**Required work**. Reply with nothing but the number of lines in the data below where the word "binding" occurs.

**The records**.
▬▬▬
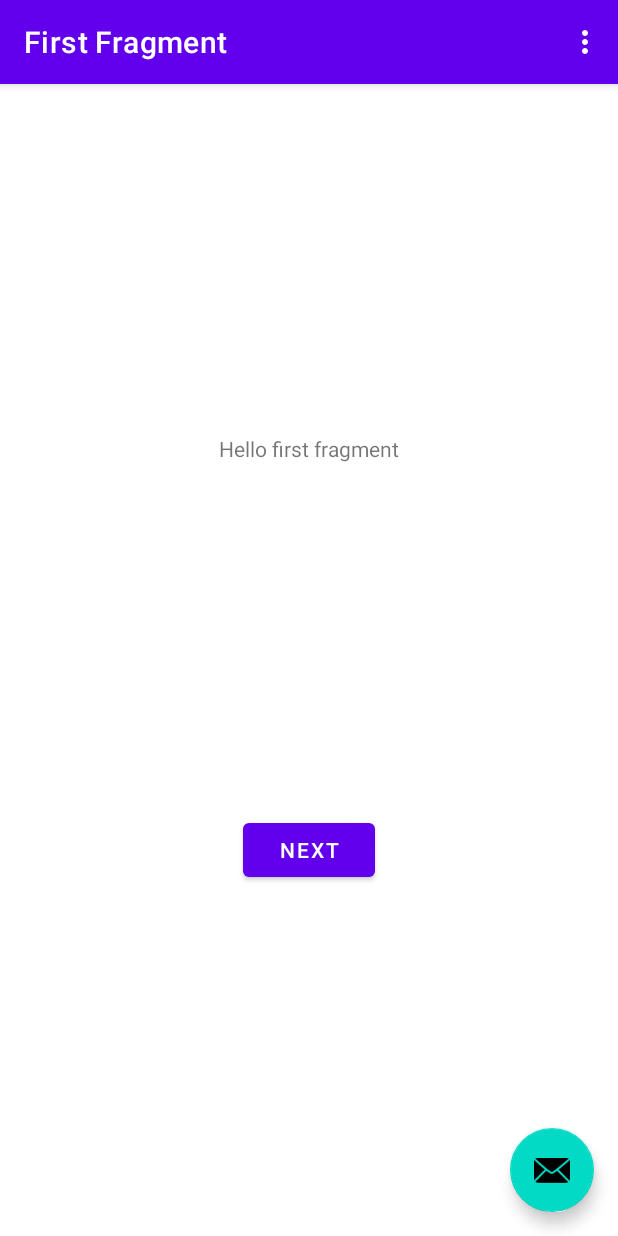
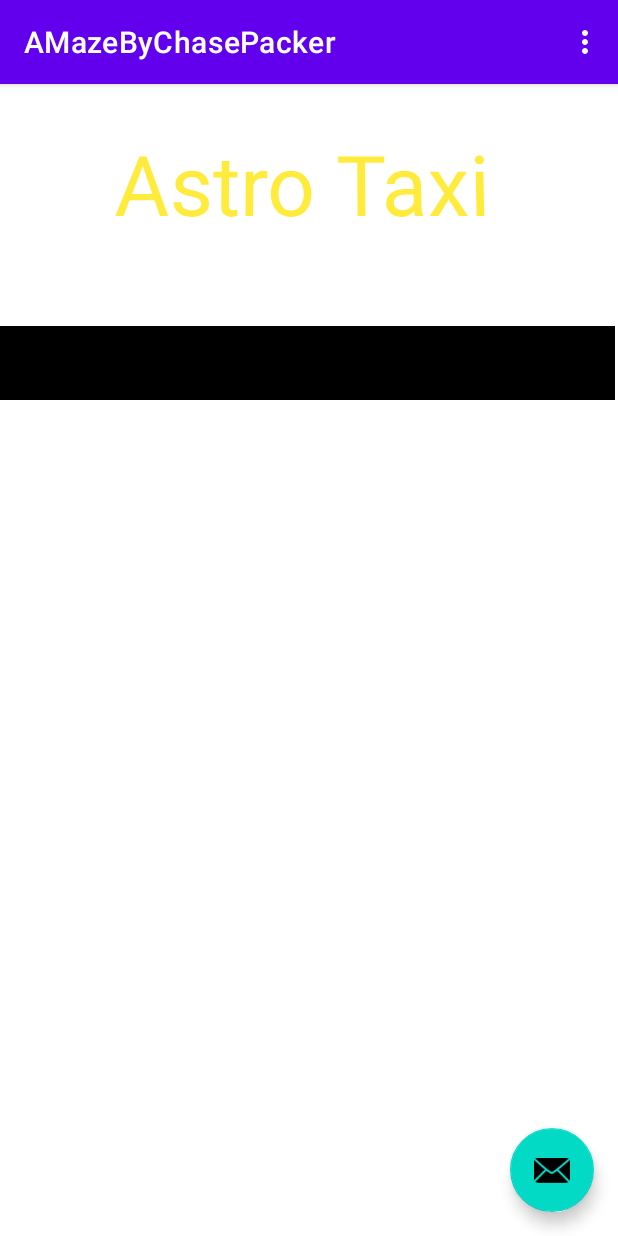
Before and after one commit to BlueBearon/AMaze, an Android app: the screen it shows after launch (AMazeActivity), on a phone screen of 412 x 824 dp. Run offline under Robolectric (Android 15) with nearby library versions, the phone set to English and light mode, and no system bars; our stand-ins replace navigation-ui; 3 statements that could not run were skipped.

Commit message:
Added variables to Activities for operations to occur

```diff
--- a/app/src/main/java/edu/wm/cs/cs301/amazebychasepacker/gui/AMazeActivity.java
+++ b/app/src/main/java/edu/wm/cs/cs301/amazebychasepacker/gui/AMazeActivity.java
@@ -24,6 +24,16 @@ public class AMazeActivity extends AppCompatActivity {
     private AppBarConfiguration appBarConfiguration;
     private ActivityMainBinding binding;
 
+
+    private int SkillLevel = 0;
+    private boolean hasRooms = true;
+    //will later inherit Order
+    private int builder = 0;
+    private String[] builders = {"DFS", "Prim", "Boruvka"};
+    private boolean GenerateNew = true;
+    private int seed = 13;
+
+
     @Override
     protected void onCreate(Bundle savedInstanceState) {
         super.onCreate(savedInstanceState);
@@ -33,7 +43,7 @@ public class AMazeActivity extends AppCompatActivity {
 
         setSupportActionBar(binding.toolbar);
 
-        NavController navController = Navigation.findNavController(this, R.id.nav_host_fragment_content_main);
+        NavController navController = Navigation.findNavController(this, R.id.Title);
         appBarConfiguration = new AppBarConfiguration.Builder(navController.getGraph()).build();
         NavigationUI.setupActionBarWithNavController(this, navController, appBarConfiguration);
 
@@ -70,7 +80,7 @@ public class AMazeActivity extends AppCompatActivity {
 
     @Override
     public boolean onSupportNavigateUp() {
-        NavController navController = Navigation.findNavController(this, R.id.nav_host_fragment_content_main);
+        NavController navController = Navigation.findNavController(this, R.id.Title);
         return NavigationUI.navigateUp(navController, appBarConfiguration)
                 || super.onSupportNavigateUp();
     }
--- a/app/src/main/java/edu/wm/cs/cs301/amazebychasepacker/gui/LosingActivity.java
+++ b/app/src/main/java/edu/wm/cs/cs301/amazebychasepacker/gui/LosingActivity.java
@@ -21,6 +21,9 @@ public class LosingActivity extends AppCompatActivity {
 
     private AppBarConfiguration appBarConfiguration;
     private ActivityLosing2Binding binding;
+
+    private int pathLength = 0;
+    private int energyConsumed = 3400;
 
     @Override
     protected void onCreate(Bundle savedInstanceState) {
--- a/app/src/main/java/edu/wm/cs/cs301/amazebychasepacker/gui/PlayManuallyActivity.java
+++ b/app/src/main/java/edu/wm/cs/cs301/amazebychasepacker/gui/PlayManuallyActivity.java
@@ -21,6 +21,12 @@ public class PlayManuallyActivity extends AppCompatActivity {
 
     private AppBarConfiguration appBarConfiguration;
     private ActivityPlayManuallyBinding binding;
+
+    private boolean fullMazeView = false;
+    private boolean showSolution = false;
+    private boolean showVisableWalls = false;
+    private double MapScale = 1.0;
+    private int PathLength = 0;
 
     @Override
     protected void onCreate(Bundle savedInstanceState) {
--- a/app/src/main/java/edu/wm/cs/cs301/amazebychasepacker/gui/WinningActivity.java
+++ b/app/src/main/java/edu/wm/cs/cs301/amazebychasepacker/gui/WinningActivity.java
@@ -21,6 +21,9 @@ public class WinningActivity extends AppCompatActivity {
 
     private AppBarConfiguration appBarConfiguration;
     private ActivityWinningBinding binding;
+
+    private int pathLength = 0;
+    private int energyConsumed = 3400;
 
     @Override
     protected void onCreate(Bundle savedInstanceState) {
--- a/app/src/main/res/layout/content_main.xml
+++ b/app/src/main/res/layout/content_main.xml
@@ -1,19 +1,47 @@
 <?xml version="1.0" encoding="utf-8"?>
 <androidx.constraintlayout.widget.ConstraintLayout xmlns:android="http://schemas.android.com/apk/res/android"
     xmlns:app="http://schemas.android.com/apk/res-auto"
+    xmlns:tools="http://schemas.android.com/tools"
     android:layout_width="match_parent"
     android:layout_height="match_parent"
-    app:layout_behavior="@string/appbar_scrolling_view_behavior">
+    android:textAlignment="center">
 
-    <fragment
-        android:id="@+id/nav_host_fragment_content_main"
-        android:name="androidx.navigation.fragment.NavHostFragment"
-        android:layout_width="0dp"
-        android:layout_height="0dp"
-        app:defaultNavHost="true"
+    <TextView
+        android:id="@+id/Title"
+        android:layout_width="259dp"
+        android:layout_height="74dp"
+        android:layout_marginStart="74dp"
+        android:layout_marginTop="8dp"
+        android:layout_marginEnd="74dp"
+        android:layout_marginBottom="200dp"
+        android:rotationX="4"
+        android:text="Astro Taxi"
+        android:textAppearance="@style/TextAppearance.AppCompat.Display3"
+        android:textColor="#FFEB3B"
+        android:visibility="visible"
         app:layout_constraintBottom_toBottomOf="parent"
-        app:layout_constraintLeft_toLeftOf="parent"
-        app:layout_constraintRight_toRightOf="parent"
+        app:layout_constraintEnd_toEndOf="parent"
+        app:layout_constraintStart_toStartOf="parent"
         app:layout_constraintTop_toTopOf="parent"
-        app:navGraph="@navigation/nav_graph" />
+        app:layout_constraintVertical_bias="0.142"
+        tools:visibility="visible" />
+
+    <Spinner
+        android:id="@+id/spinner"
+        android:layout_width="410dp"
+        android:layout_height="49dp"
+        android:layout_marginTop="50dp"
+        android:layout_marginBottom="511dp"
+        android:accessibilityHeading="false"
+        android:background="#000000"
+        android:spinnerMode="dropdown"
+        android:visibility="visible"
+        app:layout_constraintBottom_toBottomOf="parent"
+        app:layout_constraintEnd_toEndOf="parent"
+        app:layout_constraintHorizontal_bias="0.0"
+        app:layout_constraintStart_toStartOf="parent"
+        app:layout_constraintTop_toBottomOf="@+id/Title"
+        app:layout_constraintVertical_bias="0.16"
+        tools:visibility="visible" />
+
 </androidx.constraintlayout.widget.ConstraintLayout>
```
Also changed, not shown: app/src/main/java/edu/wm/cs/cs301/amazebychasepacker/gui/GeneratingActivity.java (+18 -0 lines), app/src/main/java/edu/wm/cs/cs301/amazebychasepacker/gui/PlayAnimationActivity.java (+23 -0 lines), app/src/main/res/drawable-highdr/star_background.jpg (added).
▬▬▬
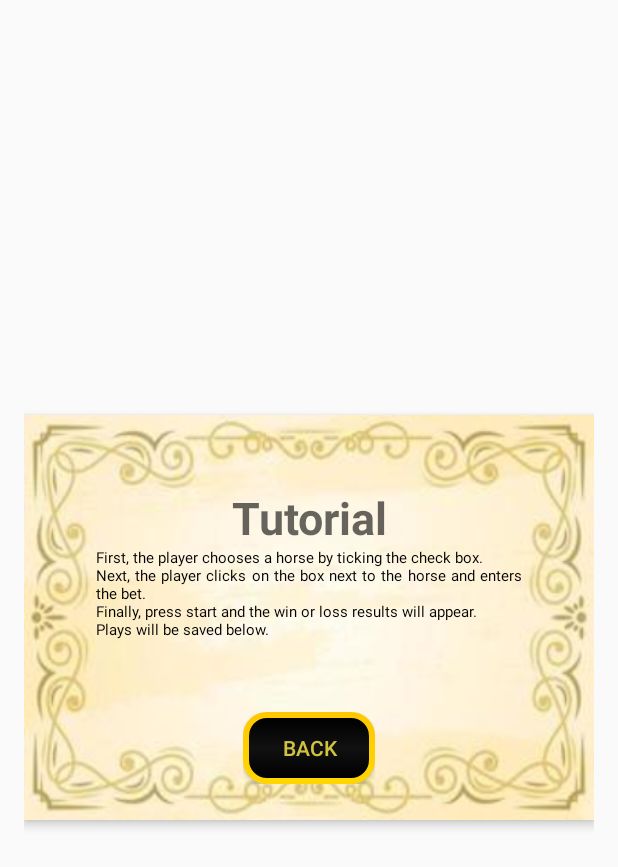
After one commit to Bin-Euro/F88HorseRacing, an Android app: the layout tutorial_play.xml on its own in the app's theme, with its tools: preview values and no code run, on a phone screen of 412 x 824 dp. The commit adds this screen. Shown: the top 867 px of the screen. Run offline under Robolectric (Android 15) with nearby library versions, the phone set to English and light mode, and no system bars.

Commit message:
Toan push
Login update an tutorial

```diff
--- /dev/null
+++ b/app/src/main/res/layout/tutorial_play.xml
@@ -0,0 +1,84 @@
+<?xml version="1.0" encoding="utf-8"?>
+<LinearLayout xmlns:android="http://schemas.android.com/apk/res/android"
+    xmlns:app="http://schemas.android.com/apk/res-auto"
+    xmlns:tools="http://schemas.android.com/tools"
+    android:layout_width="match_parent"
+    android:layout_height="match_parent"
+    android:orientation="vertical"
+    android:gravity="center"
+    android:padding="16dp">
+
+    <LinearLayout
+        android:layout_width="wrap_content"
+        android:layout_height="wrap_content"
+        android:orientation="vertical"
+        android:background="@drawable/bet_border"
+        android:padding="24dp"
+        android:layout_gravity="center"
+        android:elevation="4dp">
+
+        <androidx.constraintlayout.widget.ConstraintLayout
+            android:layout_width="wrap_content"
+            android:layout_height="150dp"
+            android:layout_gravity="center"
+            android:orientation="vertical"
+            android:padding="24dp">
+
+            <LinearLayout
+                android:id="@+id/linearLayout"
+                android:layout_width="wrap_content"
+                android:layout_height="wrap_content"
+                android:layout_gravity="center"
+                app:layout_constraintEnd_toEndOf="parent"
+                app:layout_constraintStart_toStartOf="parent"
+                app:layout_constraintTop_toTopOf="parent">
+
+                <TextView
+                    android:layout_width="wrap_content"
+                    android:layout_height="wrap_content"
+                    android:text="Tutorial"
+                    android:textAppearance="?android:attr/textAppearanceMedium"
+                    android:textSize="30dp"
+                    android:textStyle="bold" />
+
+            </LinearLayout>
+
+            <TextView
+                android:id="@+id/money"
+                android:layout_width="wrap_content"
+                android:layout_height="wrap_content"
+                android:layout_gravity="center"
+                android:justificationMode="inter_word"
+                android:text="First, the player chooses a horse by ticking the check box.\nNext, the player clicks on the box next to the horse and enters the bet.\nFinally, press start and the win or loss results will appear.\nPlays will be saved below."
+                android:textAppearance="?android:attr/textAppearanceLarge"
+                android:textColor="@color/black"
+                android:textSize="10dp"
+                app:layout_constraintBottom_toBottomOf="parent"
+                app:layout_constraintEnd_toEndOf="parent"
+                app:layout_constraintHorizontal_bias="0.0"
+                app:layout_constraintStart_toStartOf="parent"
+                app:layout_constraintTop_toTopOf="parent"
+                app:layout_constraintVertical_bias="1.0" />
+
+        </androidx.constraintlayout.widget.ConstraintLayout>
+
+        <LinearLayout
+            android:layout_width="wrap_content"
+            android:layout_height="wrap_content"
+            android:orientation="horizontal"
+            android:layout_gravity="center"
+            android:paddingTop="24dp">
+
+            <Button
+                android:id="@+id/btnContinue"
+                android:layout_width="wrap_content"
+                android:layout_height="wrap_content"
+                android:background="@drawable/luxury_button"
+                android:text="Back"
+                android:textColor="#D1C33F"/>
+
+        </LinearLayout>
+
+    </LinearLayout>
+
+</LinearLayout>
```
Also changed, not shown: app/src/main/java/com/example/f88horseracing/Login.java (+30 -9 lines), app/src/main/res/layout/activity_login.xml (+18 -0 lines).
▬▬▬
**Solution to the problem**. 5